To Moog’s credit, DFAM comes with an excellent manual. We love the physical overlays it ships with too, which act like presets - pop them over the front panel and they show you exactly where to set each control for different sounds and rhythms. The sequencer side of DFAM, meanwhile, is pretty basic. There are eight steps and two lanes controlling pitch and velocity. Data is inputted for each step by a pair of small and, again, slightly imprecise rotaries that can make it a little difficult to tune steps when working with more melodic patches.
It’d be easy, and advisable, to add more ‘pro’-feeling rotaries to the sequencer yourself. Control wise, we get a single Run/Stop button, an Advance button - for moving through sequencer steps without triggering them - and a Trigger button for triggering the currently selected step. There’s also a tempo dial, with a full range of 10 to 10,000 BPM, which is impressive, although it does make it difficult to set precise tempo settings.
Which brings us to our biggest bugbear: DFAM’s lack of MIDI I/O. The patchbay does allow the sequencer to be sync’d and triggered via CV/gate, which is perfect for connection to the Mother-32 or Eurorack setups, but the omission of MIDI makes standalone studio or live use difficult. Effectively, if you want to hook DFAM up to a DAW or a more straightforward hardware drum machine, you’ll need to use a CV-equipped intermediary (something like the Beatstep Pro). This is obviously a design choice by Moog, making DFAM feel more like an addendum to the Mother-32 ecosystem than a standalone instrument. This is a shame though; one of my favourite things about the Mother-32 is that it acted as a nice bridge between straightforward MIDI-equipped studio gear and the more CV-centric world of Eurorack, which isn’t the case with the DFAM.
There are plenty of drum machines and samplers out there which would pair great with DFAM, so it’s a shame direct MIDI sync isn’t possible. Also, since DFAM is capable of some gorgeous, pitched tom-like percussion and rich bass, we’d love to be able to hook up a MIDI keyboard.

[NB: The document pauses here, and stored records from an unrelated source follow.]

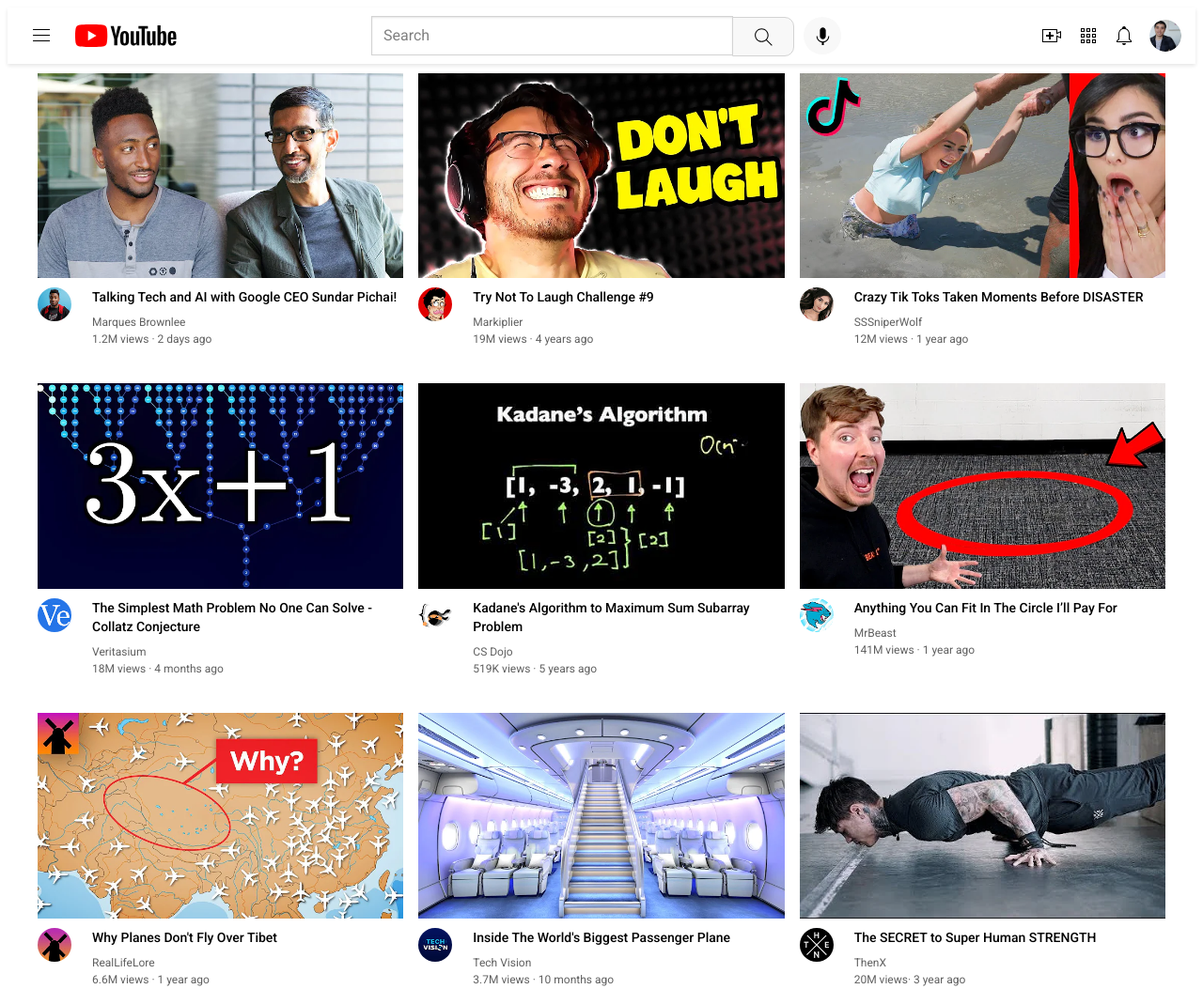
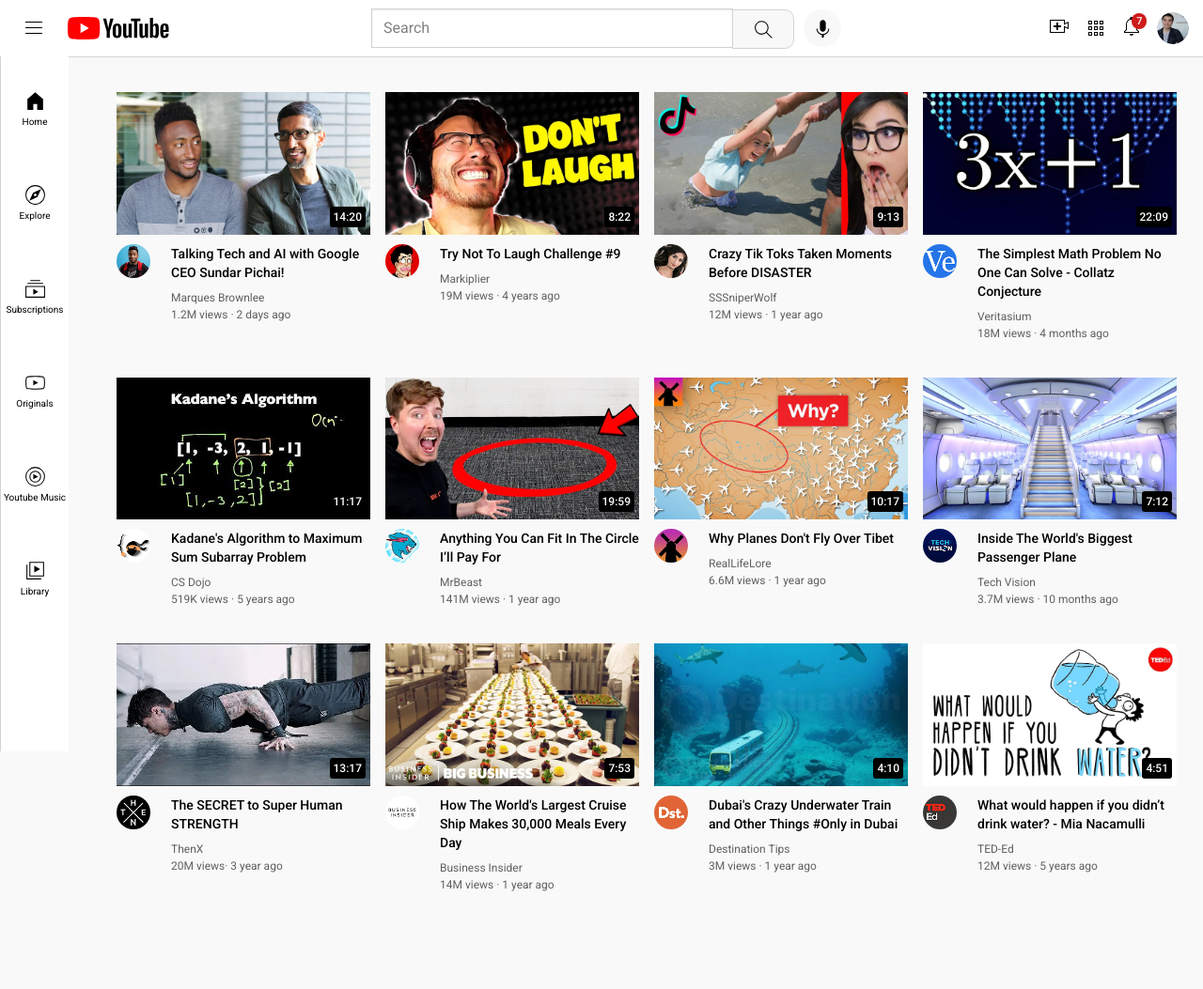
Before and after one commit to Farazhaghgoo/faketube, a plain HTML site: page index.html in a window 1280 px wide. Shown: the top 1053 px of the page at 94% size. After the commit the page ends 967 px from the top, so only its background shows below. Drawn offline with Linux system fonts and the light colour scheme.

Commit message:
final version

```diff
--- a/assets/css/header.css
+++ b/assets/css/header.css
@@ -2,18 +2,21 @@
     display: flex;
     justify-content: space-between;
     align-items: center;
-    box-shadow: 0 2px 4px rgba(0,0,0,0.1);
-    position: sticky;
+    border-bottom: 1px solid lightgray;
+    position: fixed;
+        top: 0;
+        right: 0;
+        left: 0;
+
     height: 60px;
     background-color: white;
-    top: 0;
     flex-direction: row;
+    z-index: 100;
 
 }
 .first-section{
     display: flex;
     align-items: center;
-
     width: 150px;
 
 }
@@ -66,7 +69,28 @@
     cursor: pointer;
     border-radius: 0 10px 10px 0;
     margin-right:10px;
+    position: relative;
 
+}
+.search-bar-btn .tooltip {
+    position: absolute;
+    bottom: -40px;
+         left: 50%;
+         transform: translateX(-50%);
+        width: 100%;
+        background-color: gray;
+        padding:6px 4px;
+        border-radius: 2px;
+        color: white;
+        font-family: 'Roboto', arial;
+        font-size: 13px;
+        opacity: 0;
+        transition: opacity 0.3s ease-in-out;
+        pointer-events: none;
+
+}
+.search-bar-btn:hover .tooltip {
+    opacity: 1;
 }
 .search-icon   {
     margin-top: 4px;
@@ -82,6 +106,7 @@
     cursor: pointer;
 
 }
+/* its a comment take care rabbit */
 .mic-icon{
     margin-top: 4px;
     height: 25px;
@@ -100,10 +125,34 @@
 }
 
 
+.upload-icon-container{
+      position: relative;
 
+}
 .upload-icon {
     width: 24px;
     cursor: pointer;
+}
+.upload-icon-container .tooltip {
+  position: absolute;
+    bottom: -40px;
+        left: 50%;
+         transform: translateX(-50%);
+
+        background-color: gray;
+        padding:6px 4px;
+        border-radius: 2px;
+        color: white;
+        font-family: 'Roboto', arial;
+        font-size: 13px;
+        opacity: 0;
+        transition: opacity 0.3s ease-in-out;
+        pointer-events: none;
+        white-space:nowrap ;
+
+}
+    .upload-icon-container:hover .tooltip {
+    opacity: 1;
 }
 .youtube-apps-icon {
     width: 24px;
@@ -121,3 +170,21 @@
     border-radius: 17px;
 
 }
+.notifications-icon-container{
+    position: relative;
+
+}
+.notifications-count{
+    position: absolute;
+    top: -2px;
+    right: -4px;
+    background-color: rgb(205, 27, 27);
+    color: white;
+    font-family: 'Roboto', arial;
+    font-size: 11px;
+    padding: 2PX 5PX;
+    border-radius:10PX;
+    font-weight: 500;
+
+
+}
--- /dev/null
+++ b/assets/css/side-bar.css
@@ -0,0 +1,39 @@
+.side-bar
+{
+
+    position: fixed;
+    top: 60px;
+    bottom: 0;
+    left: 0;
+    width: 72px;
+    border-left: 1px solid lightgray;
+    background-color: white;
+    z-index: 200;
+    padding-top: 5px;
+}
+
+
+
+.sidebar-link {
+    height: 100px;
+    display: flex;
+    justify-content: center;
+    align-items: center;
+    flex-direction: column;
+        cursor: pointer;
+
+
+
+}
+.sidebar-link:hover{
+    background-color: rgb(223, 220, 220);
+}
+.sidebar-link img{
+    height: 25px;
+    margin-bottom: 4px;
+}
+.sidebar-link div{
+    font-family: 'Roboto', arial;
+    font-size: 10px;
+
+}
--- a/assets/css/style.css
+++ b/assets/css/style.css
@@ -2,3 +2,8 @@ p{
     margin: 0;
     font-family: 'Roboto', arial;
 }
+body{
+    background-color: #f9f9f9;
+    padding-top: 80px;
+    padding-left: 96px;
+}
--- a/assets/css/video.css
+++ b/assets/css/video.css
@@ -43,6 +43,7 @@
     grid-template-columns: 50px 1fr;
     gap: 8px;
 
+
 }
 
 
@@ -59,4 +60,36 @@
 
 .video-preview{
     width: 100%;
+
 }
+.thumbnail-injast{
+    position: relative;
+
+
+}
+.video-time{
+ font-family: 'Roboto', arial;
+     position: absolute;
+    bottom: 8px;
+    background-color: black;
+    color: white;
+    font-size: 12px;
+    right: 5px;
+    padding: 4px;
+    border: none;
+    border-radius: 3px;
+
+    font-weight: 500;
+}
+
+@media (max-width: 768px) {
+    .video-preview-grid {
+      grid-template-columns: repeat(2, 1fr);
+    }
+  }
+  @media (min-width: 1000px)
+  {
+    .video-preview-grid {
+      grid-template-columns: repeat(4, 1fr);
+    }
+  }
--- a/index.html
+++ b/index.html
@@ -6,6 +6,7 @@
   <link rel="stylesheet" href="assets/css/video.css">
   <link rel="stylesheet" href="assets/css/header.css">
   <link rel="stylesheet" href="assets/css/style.css">
+  <link rel="stylesheet" href="assets/css/side-bar.css">
 
 
   <link rel="preconnect" href="https://fonts.googleapis.com">
@@ -22,28 +23,62 @@
     <img class="logo" src="assets/icons/youtube-logo.svg" alt="">
 
   </div>
+  <!-- i wrote rhis comment for test-->
 
   <div class="second-section">
 
   <input class="search-bar" type="text" placeholder="Search">
-  <button class="search-bar-btn"><img class="search-icon" src="assets/icons/search.svg" alt=""></button>
+  <button class="search-bar-btn"><img class="search-icon" src="assets/icons/search.svg" alt="">
+  <div class="tooltip">search</div> </button>
+
   <button class="mic-icon-btn"><img class="mic-icon" src="assets/icons/voice-search-icon.svg" alt=""></button>
   </div>
 
   <div class="third-section">
-    <img class="upload-icon" src="assets/icons/upload.svg" alt="">
+    <div class="upload-icon-container"><img class="upload-icon" src="assets/icons/upload.svg"  alt="">
+    <div class="tooltip"> create</div></div>
     <img class="youtube-apps-icon" src="assets/icons/youtube-apps.svg" alt="">
+    <div class="notifications-icon-container">
     <img class="notifications-icon" src="assets/icons/notifications.svg" alt="">
+    <div class="notifications-count">7</div>
+    </div>
     <img class="profile-picture" src="assets/icons/my-channel.jpeg" alt="">
   </div>
 
     </div>
 
+      <div class="side-bar">
+
+        <div class="sidebar-link"><img  src="assets/side-bar-icons/home.svg" alt="">
+          <div>Home</div>
+        </div> <div class="sidebar-link">  <img  src="assets/side-bar-icons/explore.svg" alt="">
+          <div>Explore</div>
+        </div> <div class="sidebar-link"><img  src="assets/side-bar-icons/subscriptions.svg" alt="">
+          <div>Subscriptions</div>
+        </div> <div class="sidebar-link"><img  src="assets/side-bar-icons/originals.svg" alt="">
+          <div>Originals</div>
+        </div>  <div class="sidebar-link"> <img  src="assets/side-bar-icons/youtube-music.svg" alt="">
+          <div>Youtube Music</div>
+        </div> <div class="sidebar-link"> <img  src="assets/side-bar-icons/library.svg" alt="">
+          <div>Library</div>
+        </div>
+
+
+
+
+      </div>
+
+
+
 
   <div class="video-preview-grid">
 
     <div class="video-preview">
+      <div class="thumbnail-injast">
+
       <img class="thumbnail" src="assets/images/thumbnail-1.webp" alt="">
+      <div class="video-time">14:20</div>
+      </div>
       <div class="video-info-grid">
         <div class="channel-logo-container">
           <img class="channel-logo" src="assets/profiles/channel-1.jpeg" alt="">
@@ -57,7 +92,11 @@
     </div>
 
     <div class="video-preview">
+            <div class="thumbnail-injast">
+
       <img class="thumbnail" src="assets/images/thumbnail-2.webp" alt="">
+      <div class="video-time">8:22</div>
+      </div>
       <div class="video-info-grid">
         <div class="channel-logo-container">
           <img class="channel-logo" src="assets/profiles/channel-2.jpeg" alt="">
@@ -71,7 +110,11 @@
     </div>
 
     <div class="video-preview">
+            <div class="thumbnail-injast">
+
       <img class="thumbnail" src="assets/images/thumbnail-3.webp" alt="">
+      <div class="video-time">9:13</div>
+      </div>
       <div class="video-info-grid">
         <div class="channel-logo-container">
           <img class="channel-logo" src="assets/profiles/channel-3.jpeg" alt="">
@@ -86,7 +129,11 @@
     </div>
 
     <div class="video-preview">
+            <div class="thumbnail-injast">
+
       <img class="thumbnail" src="assets/images/thumbnail-4.webp" alt="">
+      <div class="video-time">22:09</div>
+      </div>
       <div class="video-info-grid">
         <div class="channel-logo-container">
           <img class="channel-logo" src="assets/profiles/channel-4.jpeg" alt="">
@@ -102,7 +149,11 @@
     </div>
 
     <div class="video-preview">
+            <div class="thumbnail-injast">
+
       <img class="thumbnail" src="assets/images/thumbnail-5.webp" alt="">
+      <div class="video-time">11:17</div>
+      </div>
       <div class="video-info-grid">
         <div class="channel-logo-container">
           <img class="channel-logo" src="assets/profiles/channel-5.jpeg" alt="">
@@ -118,7 +169,11 @@
     </div>
 
      <div class="video-preview">
+            <div class="thumbnail-injast">
+
       <img class="thumbnail" src="assets/images/thumbnail-6.webp" alt="">
+      <div class="video-time">19:59</div>
+      </div>
       <div class="video-info-grid">
         <div class="channel-logo-container">
           <img class="channel-logo" src="assets/profiles/channel-6.jpeg" alt="">
@@ -132,7 +187,11 @@
     </div>
 
      <div class="video-preview">
+            <div class="thumbnail-injast">
+
       <img class="thumbnail" src="assets/images/thumbnail-7.webp" alt="">
+      <div class="video-time">10:17</div>
+      </div>
       <div class="video-info-grid">
         <div class="channel-logo-container">
           <img class="channel-logo" src="assets/profiles/channel-7.jpeg" alt="">
@@ -146,7 +205,11 @@
     </div>
 
      <div class="video-preview">
+              <div class="thumbnail-injast">
+
       <img class="thumbnail" src="assets/images/thumbnail-8.webp" alt="">
+      <div class="video-time">7:12</div>
+      </div>
       <div class="video-info-grid">
         <div class="channel-logo-container">
           <img class="channel-logo" src="assets/profiles/channel-8.jpeg" alt="">
@@ -161,7 +224,11 @@
     </div>
 
      <div class="video-preview">
+            <div class="thumbnail-injast">
+
       <img class="thumbnail" src="assets/images/thumbnail-9.webp" alt="">
+      <div class="video-time">13:17</div>
+      </div>
       <div class="video-info-grid">
         <div class="channel-logo-container">
           <img class="channel-logo" src="assets/profiles/channel-9.jpeg" alt="">
@@ -175,7 +242,11 @@
     </div>
 
      <div class="video-preview">
+            <div class="thumbnail-injast">
+
       <img class="thumbnail" src="assets/images/thumbnail-10.webp" alt="">
+      <div class="video-time">7:53</div>
+      </div>
       <div class="video-info-grid">
         <div class="channel-logo-container">
           <img class="channel-logo" src="assets/profiles/channel-10.jpeg" alt="">
@@ -189,7 +260,11 @@
     </div>
 
      <div class="video-preview">
+            <div class="thumbnail-injast">
+
       <img class="thumbnail" src="assets/images/thumbnail-11.webp" alt="">
+      <div class="video-time">4:10</div>
+      </div>
       <div class="video-info-grid">
         <div class="channel-logo-container">
           <img class="channel-logo" src="assets/profiles/channel-11.jpeg" alt="">
@@ -203,7 +278,11 @@
     </div>
 
      <div class="video-preview">
+            <div class="thumbnail-injast">
+
       <img class="thumbnail" src="assets/images/thumbnail-12.webp" alt="">
+      <div class="video-time">4:51</div>
+      </div>
       <div class="video-info-grid">
         <div class="channel-logo-container">
           <img class="channel-logo" src="assets/profiles/channel-12.jpeg" alt="">
```
Also changed, not shown: assets/side-bar-icons/explore.svg (added), assets/side-bar-icons/home.svg (added), assets/side-bar-icons/library.svg (added), assets/side-bar-icons/originals (1).svg (added), assets/side-bar-icons/originals (2).svg (added), assets/side-bar-icons/originals.svg (added), assets/side-bar-icons/subscriptions.svg (added), assets/side-bar-icons/youtube-music.svg (added).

DFAM is nevertheless a top quality creative percussion synth, but it’s worth considering how you plan on using it. If you already own a Mother-32, this should definitely be on your wish list. We spent some time using the two side-by-side for this review, and they really do pair together brilliantly - the synth engines compliment each other well, and the Mother-32’s patchbay opens up a significant number of new sound design and synthesis options. Similarly, if you’re looking for an interesting new drum voice for a Eurorack system, this is highly recommended. For broader studio use though, we’d advise you to have a think about how DFAM would fit into your workflow before purchasing.